*What you are asked to do*
Locate each line of the material that contains "setup", then return it.
═════ Exercise material
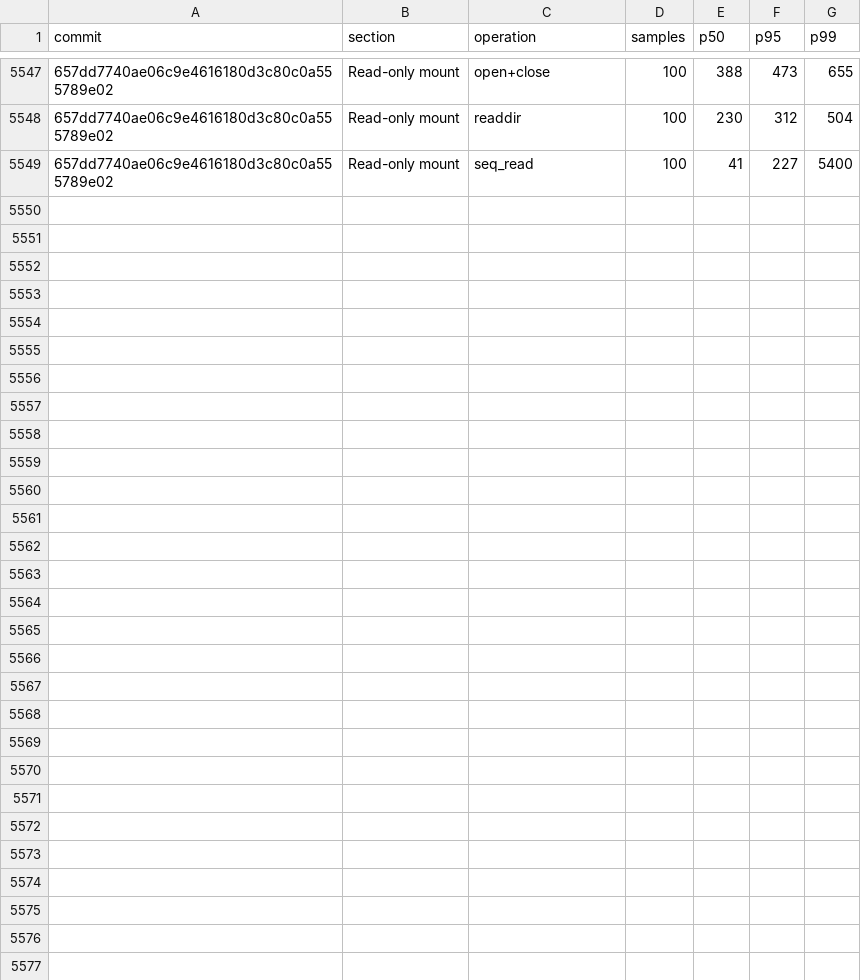
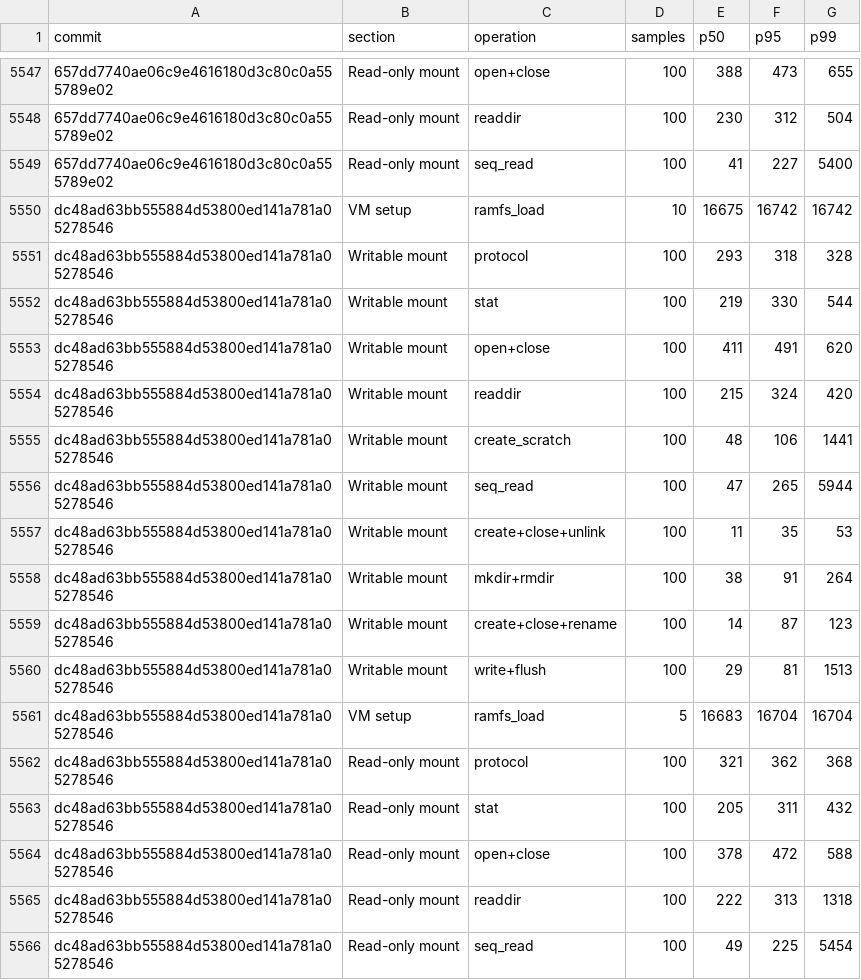
Before and after one commit to nanvix/nanvix, a CSV file: www/bench/data/windows-baremetal/nanvix_bench_vfs_bench_standalone_microvm_X64.csv, drawn as a sheet; only a part is shown, gaps mark what is left out; the diff names each change by its address in the sheet, - before the commit and + after, or states it on an @@ line.

```diff
--- a/www/bench/data/windows-baremetal/nanvix_bench_vfs_bench_standalone_microvm_X64.csv
+++ b/www/bench/data/windows-baremetal/nanvix_bench_vfs_bench_standalone_microvm_X64.csv
+row 5550: dc48ad63bb555884d53800ed141a781a05278546 | VM setup | ramfs_load | 10 | 16675 | 16742 | 16742
+row 5551: dc48ad63bb555884d53800ed141a781a05278546 | Writable mount | protocol | 100 | 293 | 318 | 328
+row 5552: dc48ad63bb555884d53800ed141a781a05278546 | Writable mount | stat | 100 | 219 | 330 | 544
+row 5553: dc48ad63bb555884d53800ed141a781a05278546 | Writable mount | open+close | 100 | 411 | 491 | 620
+row 5554: dc48ad63bb555884d53800ed141a781a05278546 | Writable mount | readdir | 100 | 215 | 324 | 420
+row 5555: dc48ad63bb555884d53800ed141a781a05278546 | Writable mount | create_scratch | 100 | 48 | 106 | 1441
+row 5556: dc48ad63bb555884d53800ed141a781a05278546 | Writable mount | seq_read | 100 | 47 | 265 | 5944
+row 5557: dc48ad63bb555884d53800ed141a781a05278546 | Writable mount | create+close+unlink | 100 | 11 | 35 | 53
+row 5558: dc48ad63bb555884d53800ed141a781a05278546 | Writable mount | mkdir+rmdir | 100 | 38 | 91 | 264
+row 5559: dc48ad63bb555884d53800ed141a781a05278546 | Writable mount | create+close+rename | 100 | 14 | 87 | 123
+row 5560: dc48ad63bb555884d53800ed141a781a05278546 | Writable mount | write+flush | 100 | 29 | 81 | 1513
+row 5561: dc48ad63bb555884d53800ed141a781a05278546 | VM setup | ramfs_load | 5 | 16683 | 16704 | 16704
+row 5562: dc48ad63bb555884d53800ed141a781a05278546 | Read-only mount | protocol | 100 | 321 | 362 | 368
+row 5563: dc48ad63bb555884d53800ed141a781a05278546 | Read-only mount | stat | 100 | 205 | 311 | 432
+row 5564: dc48ad63bb555884d53800ed141a781a05278546 | Read-only mount | open+close | 100 | 378 | 472 | 588
+row 5565: dc48ad63bb555884d53800ed141a781a05278546 | Read-only mount | readdir | 100 | 222 | 313 | 1318
+row 5566: dc48ad63bb555884d53800ed141a781a05278546 | Read-only mount | seq_read | 100 | 49 | 225 | 5454
```
Also changed, not shown: www/bench/data/windows-baremetal/nanvix_bench_snapshot_restore_standalone_microvm_X64.csv, www/bench/data/windows-baremetal/nanvix_bench_syscall_bench_standalone_microvm_X64.csv, 6 other files.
══════════
*Output for this task*
+row 5550: dc48ad63bb555884d53800ed141a781a05278546 | VM setup | ramfs_load | 10 | 16675 | 16742 | 16742
+row 5561: dc48ad63bb555884d53800ed141a781a05278546 | VM setup | ramfs_load | 5 | 16683 | 16704 | 16704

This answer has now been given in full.